Tucked inside President Bush’s stinker of a 2009 budget — which, among its many inadequacies, compounds the essential dishonesty of his war in Iraq by grossly understating the costs of that fiasco, as well as of the war in Afghanistan — are a series of proposals that would shamefully cut funding for the arts.
Those Bush cuts would cancel out this past year’s congressionally sponsored gains in federal arts funding, which, though long overdue, are still woefully inadequate.
Also included in Bush’s budget, almost for good measure and for the eighth year in a row, is an attempted assault on public broadcasting, an emblematic target of right wingers’ scorn for anything that doesn’t cater to lowest-common-denominator culture.
Taken as a whole, these measures reveal a conservative penchant for stupidity. A stupid public is a compliant populace. And compliant voters trend right wing. Let them watch O’Reilly and listen to Limbaugh. It is triangulation, Republican style.
The goal of wing-nut Republicans, and more than a few conservative Democrats, is to abolish all federal support for National Public Radio and public television. But federal support for powerhouse public broadcasters such as WBUR and WGBH bridges the gap between solid and subsistent programming. For smaller outlets in rural or less affluent communities, government support is the difference between hand-to-mouth survival and oblivion.
Thanks to the leadership of Massachusetts congressman Edward Markey, odds are that this attack on smart programming will be defeated. Still, the long-term threat will not evaporate. If reactionary forces have demonstrated anything in recent years, it is that they will not be deterred by defeat. Persistence in pursuit of bad ideas is their perverse virtue.
In addition to “zeroing out” public broadcasting, Bush wants to cut funding for the National Endowment for the Arts and the National Endowment for the Humanities. Of the major arts allocations in his budget, only the Office of Museum Services, which includes the Washington-based Smithsonian, receives a modest bump — for needed structural repairs.
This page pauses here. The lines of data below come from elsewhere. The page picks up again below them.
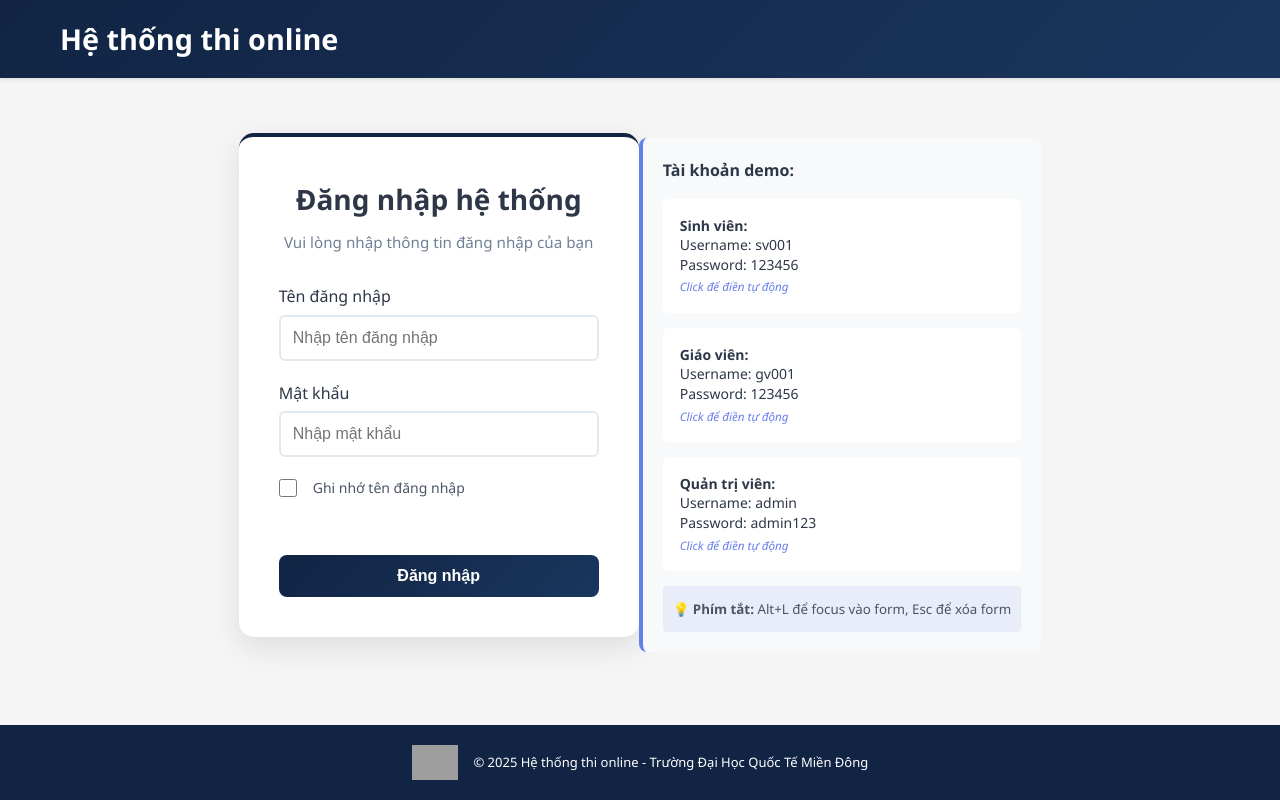
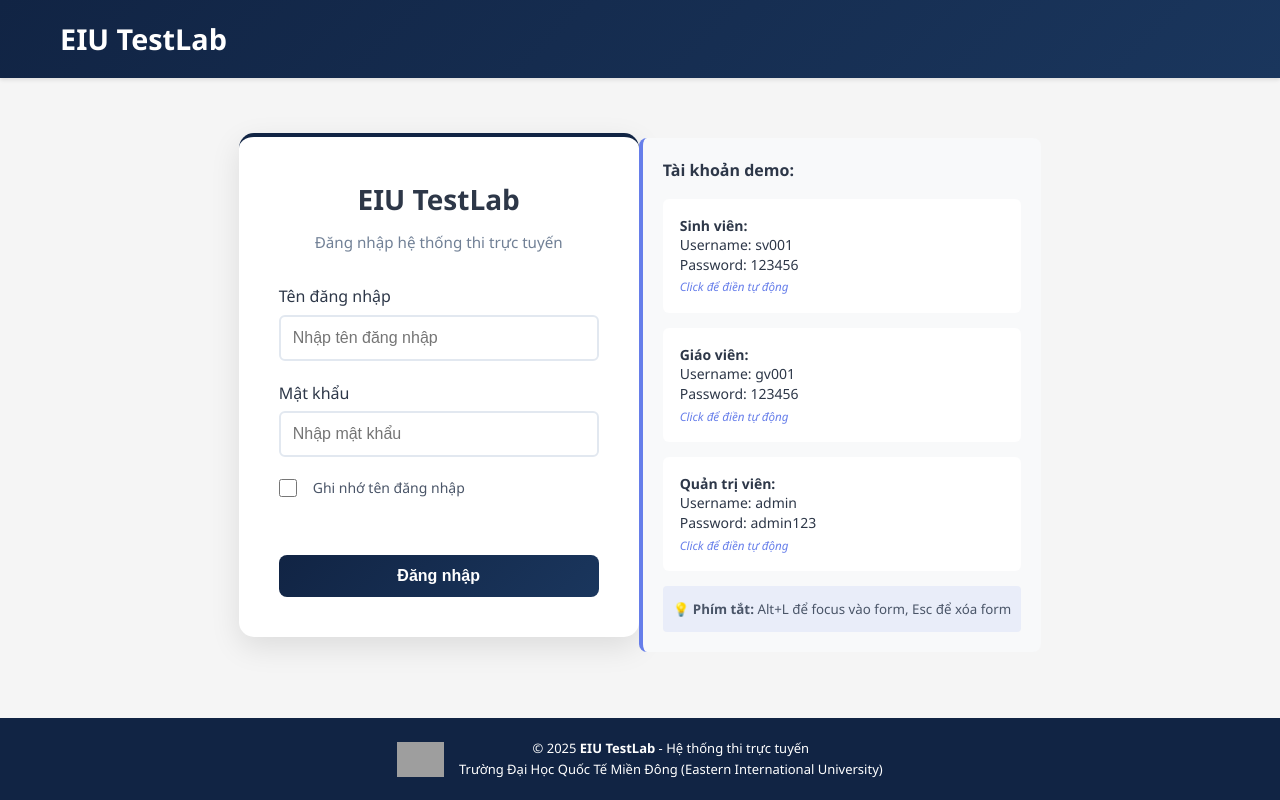
Before and after one commit to tranquocan24/Online_Exam_System, a website: page public/index.html in a window 1280 px wide. Drawn offline with Linux system fonts and the light colour scheme; no server answers; grey boxes are pictures that could not be loaded.

Commit message:
Change Name to EIU TestLab and discription in footer.

```diff
--- a/public/content/login.html
+++ b/public/content/login.html
@@ -2,8 +2,8 @@
 <div class="login-container">
     <div class="login-card">
         <div class="login-header">
-            <h2>Đăng nhập hệ thống</h2>
-            <p>Vui lòng nhập thông tin đăng nhập của bạn</p>
+            <h2 class="eiu-testlab-brand">EIU TestLab</h2>
+            <p>Đăng nhập hệ thống thi trực tuyến</p>
         </div>
 
         <form id="loginForm" class="login-form">
--- a/public/index.html
+++ b/public/index.html
@@ -4,8 +4,9 @@
 <head>
     <meta charset="UTF-8">
     <meta name="viewport" content="width=device-width, initial-scale=1.0">
-    <title>Hệ thống thi online</title>
+        <title>EIU TestLab - Hệ thống thi trực tuyến</title>
     <link rel="stylesheet" href="css/eiu-colors.css">
+    <link rel="stylesheet" href="css/eiu-testlab-branding.css">
     <link rel="stylesheet" href="css/common.css">
 </head>
 
@@ -13,7 +14,7 @@
     <!-- Header chung -->
     <header id="main-header">
         <div class="header-container">
-            <h1>Hệ thống thi online</h1>
+                        <h1>EIU TestLab</h1>
             <div id="user-info" style="display:none;">
                 <span id="welcome-text"></span>
                 <button id="logout-btn" class="btn btn-logout">Đăng xuất</button>
@@ -36,8 +37,10 @@
                 style="display: flex; align-items: center; justify-content: center; gap: 15px; flex-wrap: wrap;">
                 <img src="https://cdn.haitrieu.com/wp-content/uploads/2021/12/Logo-DH-Quoc-Te-Mien-Dong-EIU.png"
                     alt="Logo EIU" style="height: 35px; width: auto;">
-                <p style="color: #112444; margin: 0; font-size: 13px; text-align: center;">&copy; 2025 Hệ thống thi
-                    online - Trường Đại Học Quốc Tế Miền Đông</p>
+                <p style="color: #112444; margin: 0; font-size: 13px; text-align: center;">
+                    &copy; 2025 <strong>EIU TestLab</strong> - Hệ thống thi trực tuyến<br>
+                    Trường Đại Học Quốc Tế Miền Đông (Eastern International University)
+                </p>
             </div>
         </div>
     </footer>
--- a/public/js/main.js
+++ b/public/js/main.js
@@ -9,6 +9,7 @@
     }
 
     init() {
+        console.log('🧪 EIU TestLab - Application initialized');
         // Kiểm tra session khi load trang
         this.checkSession();
 
--- a/public/js/teacher/create_exam.js
+++ b/public/js/teacher/create_exam.js
@@ -15,7 +15,7 @@
     }
 
     init() {
-        console.log('Create Exam initialized');
+        console.log('🧪 EIU TestLab - Create Exam initialized');
         this.currentUser = window.app?.currentUser || JSON.parse(localStorage.getItem('currentUser') || '{}');
 
         if (!this.currentUser || this.currentUser.role !== 'teacher') {
```
Also changed, not shown: package.json (+7 -4 lines), public/components/footer.html (+4 -2 lines), public/content/student/dashboard.html (+2 -2 lines), public/content/teacher/create_exam.html (+2 -2 lines), public/content/teacher/dashboard.html (+2 -2 lines), README.md.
Still, nothing exemplifies the right wing’s embrace of public ignorance more than its opposition to funding arts education in the schools. This position is beyond primitive. Even cave dwellers probably delighted in the animal figures they painted on their walls; not Bush, who has once again denied funding for school-based arts programs.
So ingrained is Bush and the right wing’s suspicion of culture and the arts that they ignore the very real and positive contribution the nonprofit arts community (in other words, not Hollywood and not Broadway) makes to the national economy.
It may not sound like much, but more than one percent of the American workforce is supported by nonprofit arts groups. That means more people make their living from the arts than from accountancy and law. The field of arts employs more people than the nation’s police forces, farms, and fisheries. Arts workers outnumber computer programmers, postal workers, and firefighters. When viewed in the proper context, the number of arts workers is staggering.
Undeniable too is the economic impact of the nonprofit arts sector. Total spending exceeds $53 billion by organizations and $80 billion by audiences. The tax revenues they generate exceed $10 billion for the federal government, $7.3 billion for states, and $6.6 billion for cities and towns. This impact is even more pronounced in Boston. In 2002, the city’s so-called creative industry — its seventh largest industry— added $10.7 billion to Boston’s total economic output, and $12.7 billion to the greater metro area.